What’s Keeping You From Being Strategic?

Most executives are perfectly aware they should be delegating in order to free up strategy time – and yet it doesn’t get done. Part of the issue, executive coach Rebecca Zucker says, may be “underlying beliefs and assumptions…which, at one time, allowed them to cope, protected them, or even allowed them to succeed.

My Next Step Partners colleague Rebecca Zucker is quoted in this article.  The process she is talking about is one developed by Robert Kegan and Lisa Lahey at Harvard and is called Immunity to Change (ITC). ITC is an outstanding coaching methodology that helps clients understand how they get in their own way AND the very good reasons they have for doing so based on some hidden–and perhaps wrong–assumptions.     

See on www.forbes.com

Entrepreneur, Fire Thyself

To spend enough time working on a business, you can’t devote yourself to working in it.

A key issue for founders is letting go — not taking on everything themselves and giving away the minutiae to others.  “The whole transition from working in the business to working on the business means letting go of what you’re comfortable doing. You always need to be thinking big and challenging yourself.” A key point in this article.  

In the earliest stages of a company, the founder or founders are the company and pretty much have to rely on themselves for everything.  Even as they begin to grow and hire a few additional employees control is easily theirs –problems arise when they don’t see when it is time to focus on a few core thigs and allow others to step in to handle the rest.  If the new hires aren’t capable of stepping in, they weren’t the right hires.

The first employees hired should be top talent with excellent skills and the ability to operate independently (including a spectacular executive assistant).  They need the freedom to do what they’ve been hired to do.  It not, they won’t be around long.  

See on blogs.hbr.org

What Makes Malcolm Gladwell Fascinating

I used to dread going to parties.
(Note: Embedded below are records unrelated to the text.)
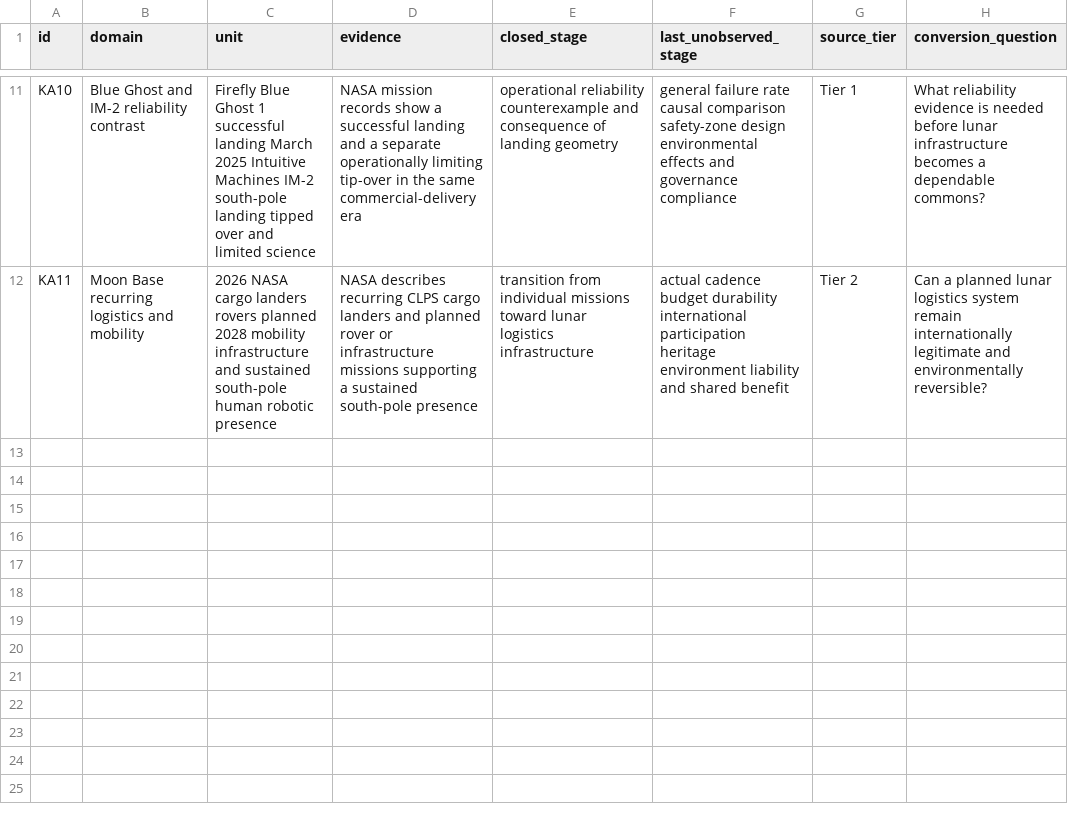
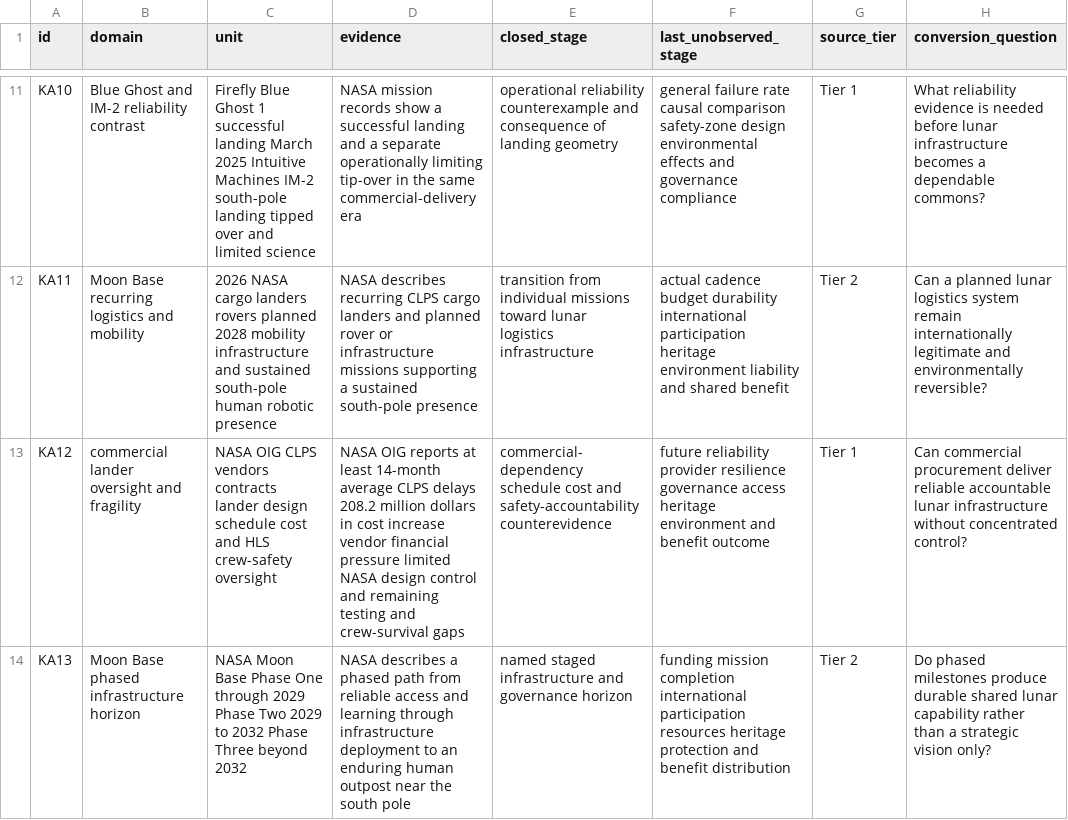
Before and after one commit to mehtama1234/cultural-geopolitical-theme-mining, a CSV file: analysis/ROTATION-KA-LUNAR-RESOURCES-HERITAGE-BENEFIT-GOVERNANCE-2026-10-30.csv, drawn as a sheet; only a part is shown, gaps mark what is left out; the diff names each change by its address in the sheet, - before the commit and + after, or states it on an @@ line.

Commit message:
Deepen lunar infrastructure governance evidence

```diff
--- a/analysis/ROTATION-KA-LUNAR-RESOURCES-HERITAGE-BENEFIT-GOVERNANCE-2026-10-30.csv
+++ b/analysis/ROTATION-KA-LUNAR-RESOURCES-HERITAGE-BENEFIT-GOVERNANCE-2026-10-30.csv
+row 13: KA12 | commercial lander oversight and fragility | NASA OIG CLPS vendors contracts lander design schedule cost and HLS crew-safety oversight | NASA OIG reports at least 14-month average CLPS delays 208.2 million dollars in cost increase vendor financial pressure limited NASA design control and remaining testing and crew-survival gaps | commercial-dependency schedule cost and safety-accountability counterevidence | future reliability provider resilience governance access heritage environment and benefit outcome | Tier 1 | Can commercial procurement deliver reliable accountable lunar infrastructure without concentrated control?
+row 14: KA13 | Moon Base phased infrastructure horizon | NASA Moon Base Phase One through 2029 Phase Two 2029 to 2032 Phase Three beyond 2032 | NASA describes a phased path from reliable access and learning through infrastructure deployment to an enduring human outpost near the south pole | named staged infrastructure and governance horizon | funding mission completion international participation resources heritage protection and benefit distribution | Tier 2 | Do phased milestones produce durable shared lunar capability rather than a strategic vision only?
```
Also changed, not shown: 3 other files.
I stood around struggling with small talk, waiting for an opening to debate about big ideas. That changed 13 years ago, the day I read The Tipping Point.
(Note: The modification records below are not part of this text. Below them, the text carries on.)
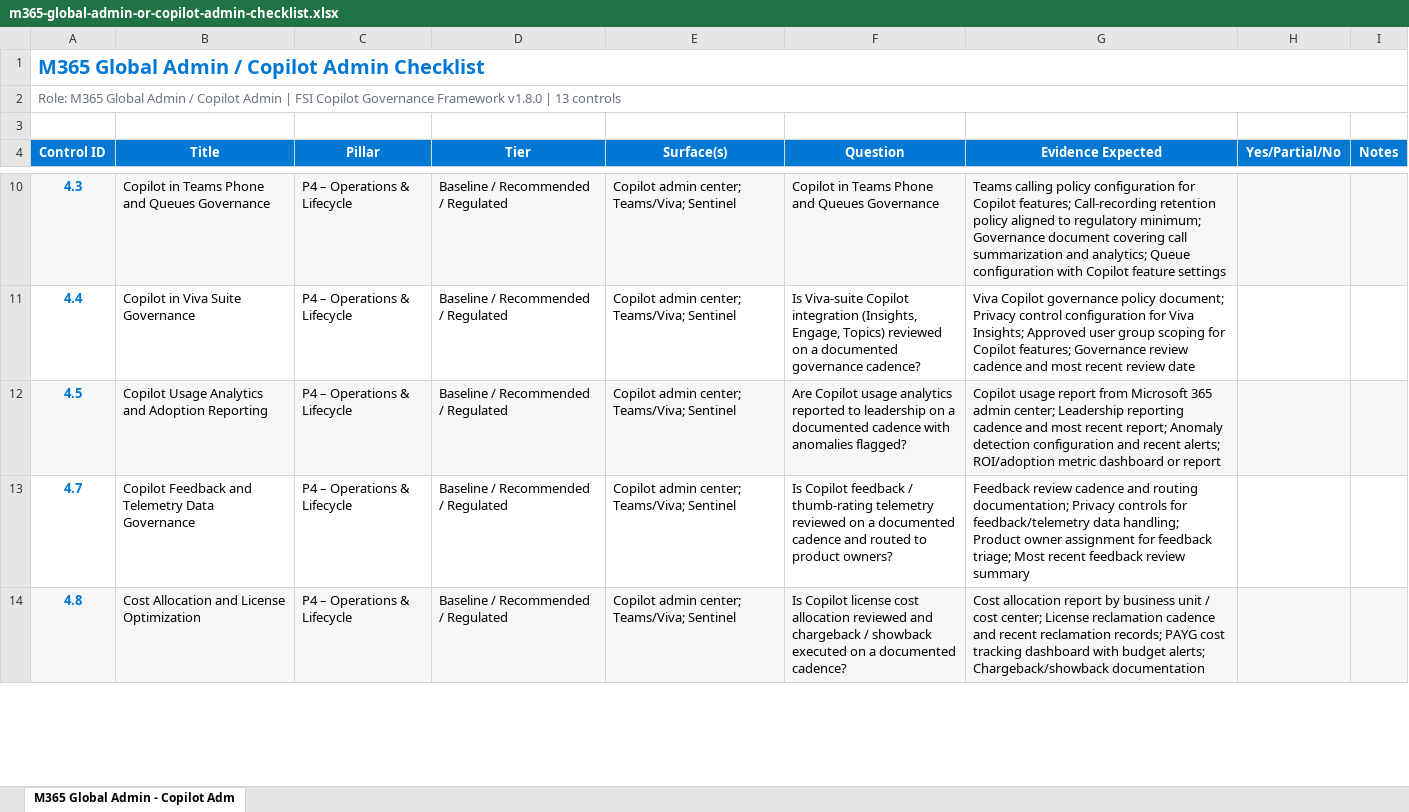
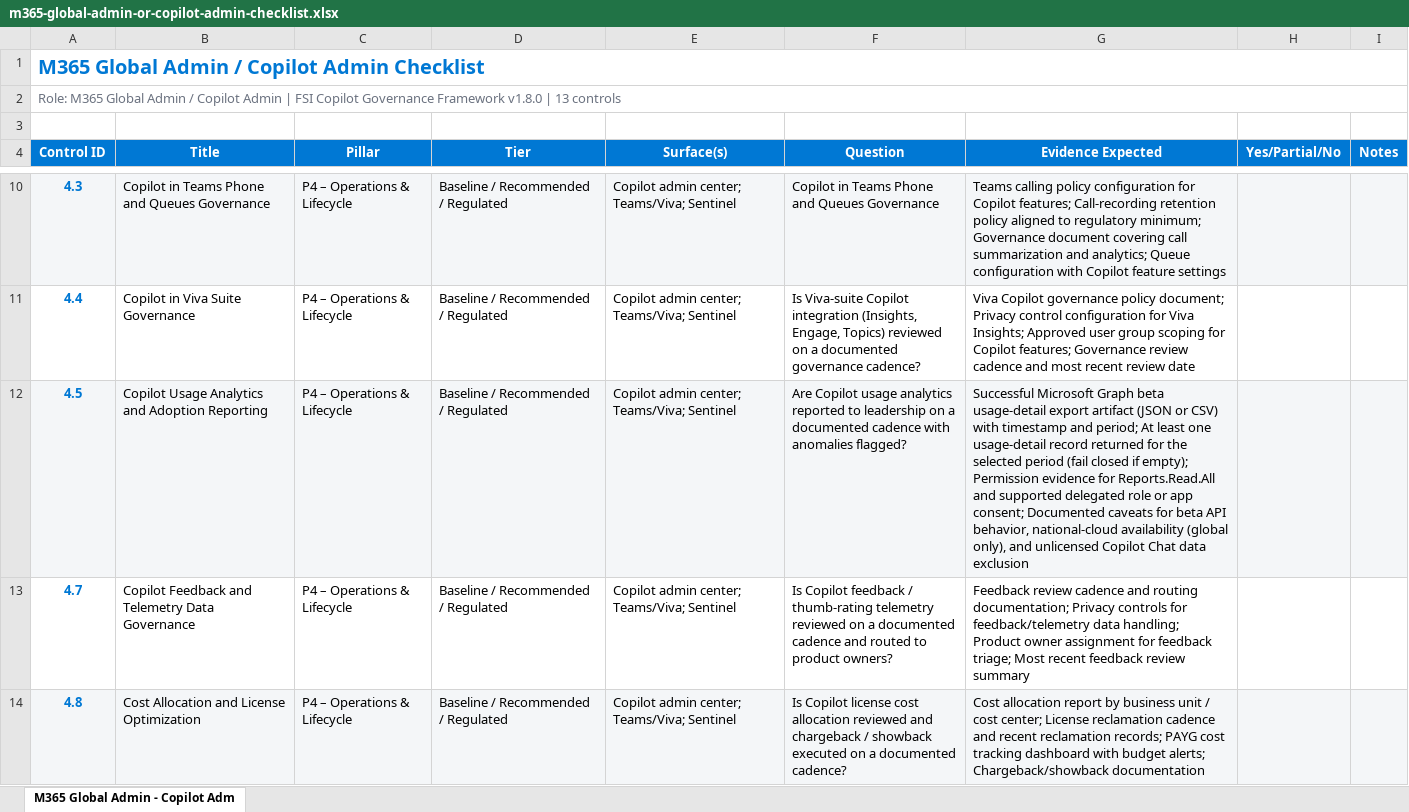
Before and after one commit to judeper/FSI-CopilotGov, an Excel workbook: docs/assessment/templates/m365-global-admin-or-copilot-admin-checklist.xlsx, sheet M365 Global Admin - Copilot Adm, drawn as a sheet; only a part is shown, gaps mark what is left out; values as stored, in another font and other column widths than the file's, no borders; the diff names each change by its address in the sheet, - before the commit and + after, or states it on an @@ line.

```diff
--- a/docs/assessment/templates/m365-global-admin-or-copilot-admin-checklist.xlsx (sheet M365 Global Admin - Copilot Adm)
+++ b/docs/assessment/templates/m365-global-admin-or-copilot-admin-checklist.xlsx (sheet M365 Global Admin - Copilot Adm)
-G12 (Evidence Expected): Copilot usage report from Microsoft 365 admin center; Leadership reporting cadence and most recent report; Anomaly detection configuration and recent alerts; ROI/adoption metric dashboard or report
+G12 (Evidence Expected): Successful Microsoft Graph beta usage-detail export artifact (JSON or CSV) with timestamp and period; At least one usage-detail record returned for the selected period (fail closed if empty); Permission evidence for Reports.Read.All and supported delegated role or app consent; Documented caveats for beta API behavior, national-cloud availability (global only), and unlicensed Copilot Chat data exclusion
```
Also changed, not shown: assessment/templates/ai-administrator-checklist.xlsx, assessment/templates/governance-maturity-dashboard.xlsx, 38 other files.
Adam Grant giving some Malcolm Gladwell love and exploring what makes him a terrific storyteller.  “A theorist is considered great, not because his theories are true, but because they are interesting.”

He maps Gladwell to Sociologist Murray Davis’s “Index of the Interesting” along the following five points:

1. Bad is good, good is bad

2. What looks like an individual phenomenon is really a collective phenomenon

3. What seems to succeed fails, and what seems to fail succeeds 

4. What appears to be local is global

5. What looks like disorder is actually order

I believe it is more than that.  What makes Gladwell so eminently readable to me is his voice.  He makes complext ideas sound simple.

He’s a bit wry.  He draws in material from all over.   And often he lets me see me in his stories.

See on www.linkedin.com